WHAT TO PRODUCE
With the pictures removed, please write out every line below exactly as given.

--- START ---

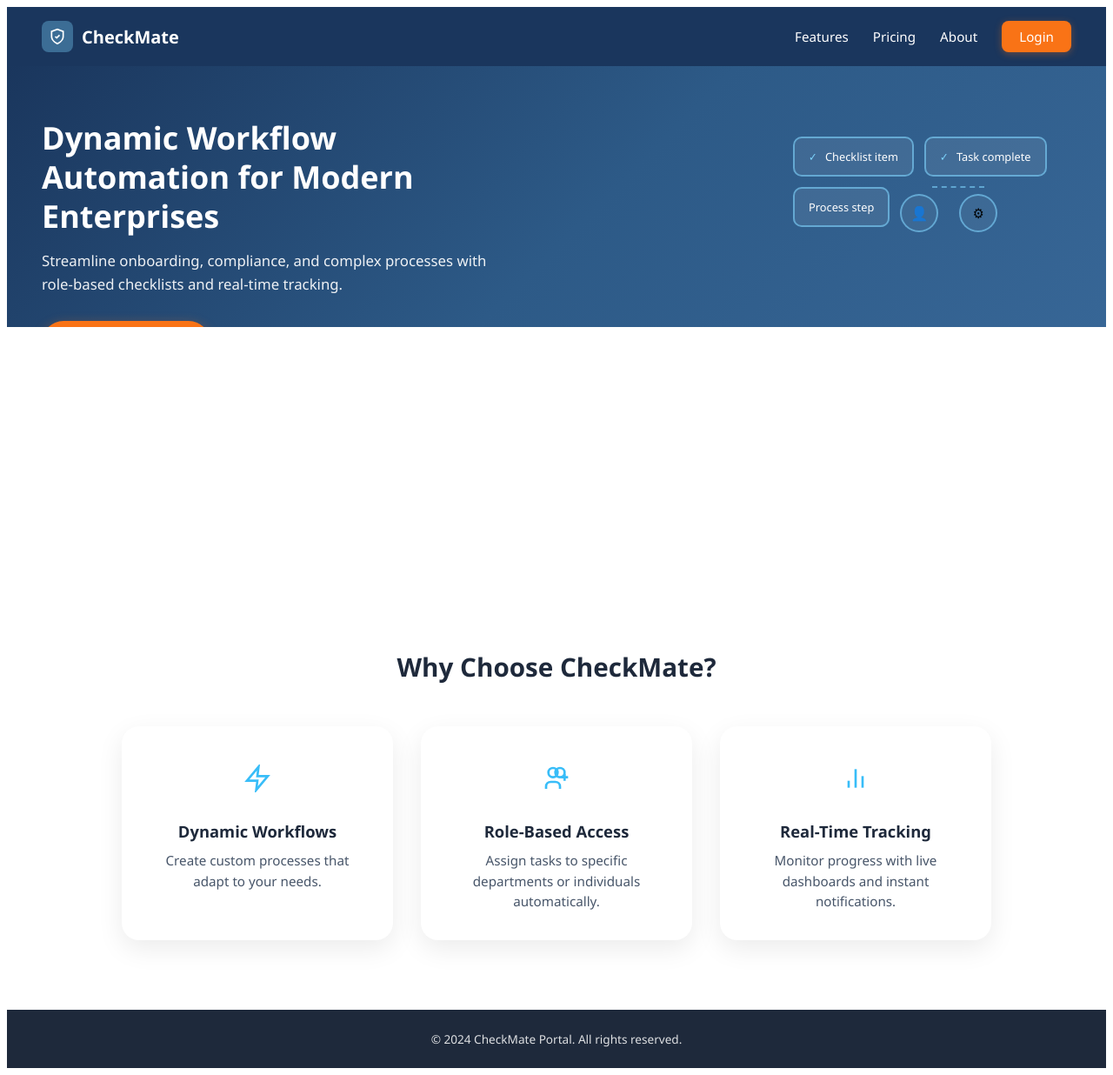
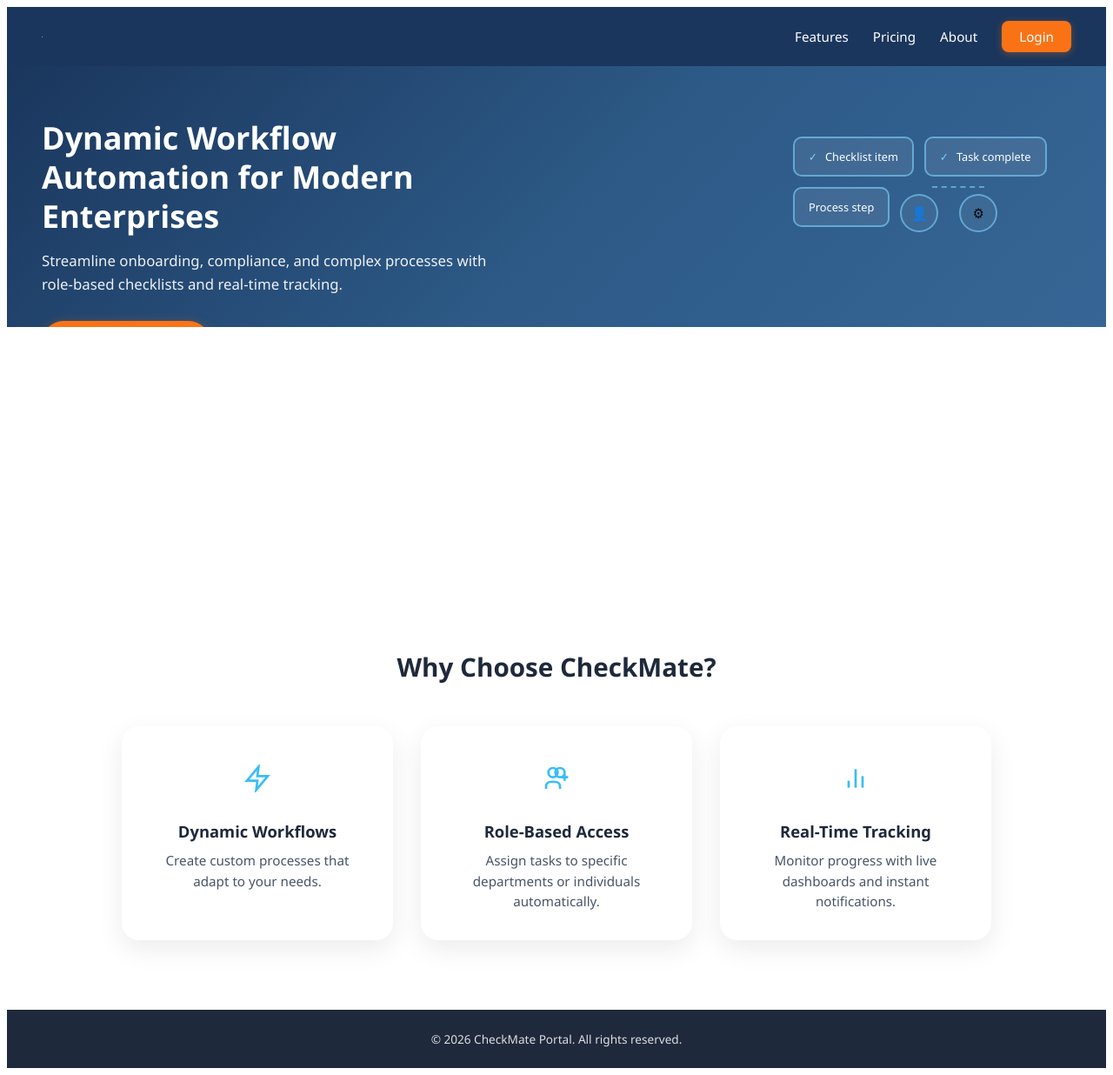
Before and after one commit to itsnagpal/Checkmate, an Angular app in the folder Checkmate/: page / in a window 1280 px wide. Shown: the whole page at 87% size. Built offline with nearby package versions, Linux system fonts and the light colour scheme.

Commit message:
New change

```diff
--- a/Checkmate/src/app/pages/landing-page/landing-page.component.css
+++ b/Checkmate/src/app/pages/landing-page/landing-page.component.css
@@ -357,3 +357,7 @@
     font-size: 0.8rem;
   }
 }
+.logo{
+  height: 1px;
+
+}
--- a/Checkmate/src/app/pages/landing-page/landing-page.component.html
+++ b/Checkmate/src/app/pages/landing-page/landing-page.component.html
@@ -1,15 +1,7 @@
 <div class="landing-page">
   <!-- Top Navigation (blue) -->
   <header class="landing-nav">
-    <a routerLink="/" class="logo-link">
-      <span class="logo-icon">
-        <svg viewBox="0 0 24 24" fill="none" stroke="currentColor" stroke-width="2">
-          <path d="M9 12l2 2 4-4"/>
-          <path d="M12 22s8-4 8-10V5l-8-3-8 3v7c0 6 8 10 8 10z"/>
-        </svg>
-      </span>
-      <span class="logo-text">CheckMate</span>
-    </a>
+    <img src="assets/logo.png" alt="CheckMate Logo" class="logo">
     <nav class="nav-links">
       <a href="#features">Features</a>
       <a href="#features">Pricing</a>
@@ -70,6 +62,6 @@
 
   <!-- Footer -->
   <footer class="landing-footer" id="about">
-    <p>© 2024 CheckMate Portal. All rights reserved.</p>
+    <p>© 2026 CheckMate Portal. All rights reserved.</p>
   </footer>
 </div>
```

--- END ---

PROBLEM SOLUTION
Before and after one commit to itsnagpal/Checkmate, an Angular app in the folder Checkmate/: page / in a window 1280 px wide. Shown: the whole page at 87% size. Built offline with nearby package versions, Linux system fonts and the light colour scheme.

Commit message:
New change

```diff
--- a/Checkmate/src/app/pages/landing-page/landing-page.component.css
+++ b/Checkmate/src/app/pages/landing-page/landing-page.component.css
@@ -357,3 +357,7 @@
     font-size: 0.8rem;
   }
 }
+.logo{
+  height: 1px;
+
+}
--- a/Checkmate/src/app/pages/landing-page/landing-page.component.html
+++ b/Checkmate/src/app/pages/landing-page/landing-page.component.html
@@ -1,15 +1,7 @@
 <div class="landing-page">
   <!-- Top Navigation (blue) -->
   <header class="landing-nav">
-    <a routerLink="/" class="logo-link">
-      <span class="logo-icon">
-        <svg viewBox="0 0 24 24" fill="none" stroke="currentColor" stroke-width="2">
-          <path d="M9 12l2 2 4-4"/>
-          <path d="M12 22s8-4 8-10V5l-8-3-8 3v7c0 6 8 10 8 10z"/>
-        </svg>
-      </span>
-      <span class="logo-text">CheckMate</span>
-    </a>
+    <img src="assets/logo.png" alt="CheckMate Logo" class="logo">
     <nav class="nav-links">
       <a href="#features">Features</a>
       <a href="#features">Pricing</a>
@@ -70,6 +62,6 @@
 
   <!-- Footer -->
   <footer class="landing-footer" id="about">
-    <p>© 2024 CheckMate Portal. All rights reserved.</p>
+    <p>© 2026 CheckMate Portal. All rights reserved.</p>
   </footer>
 </div>
```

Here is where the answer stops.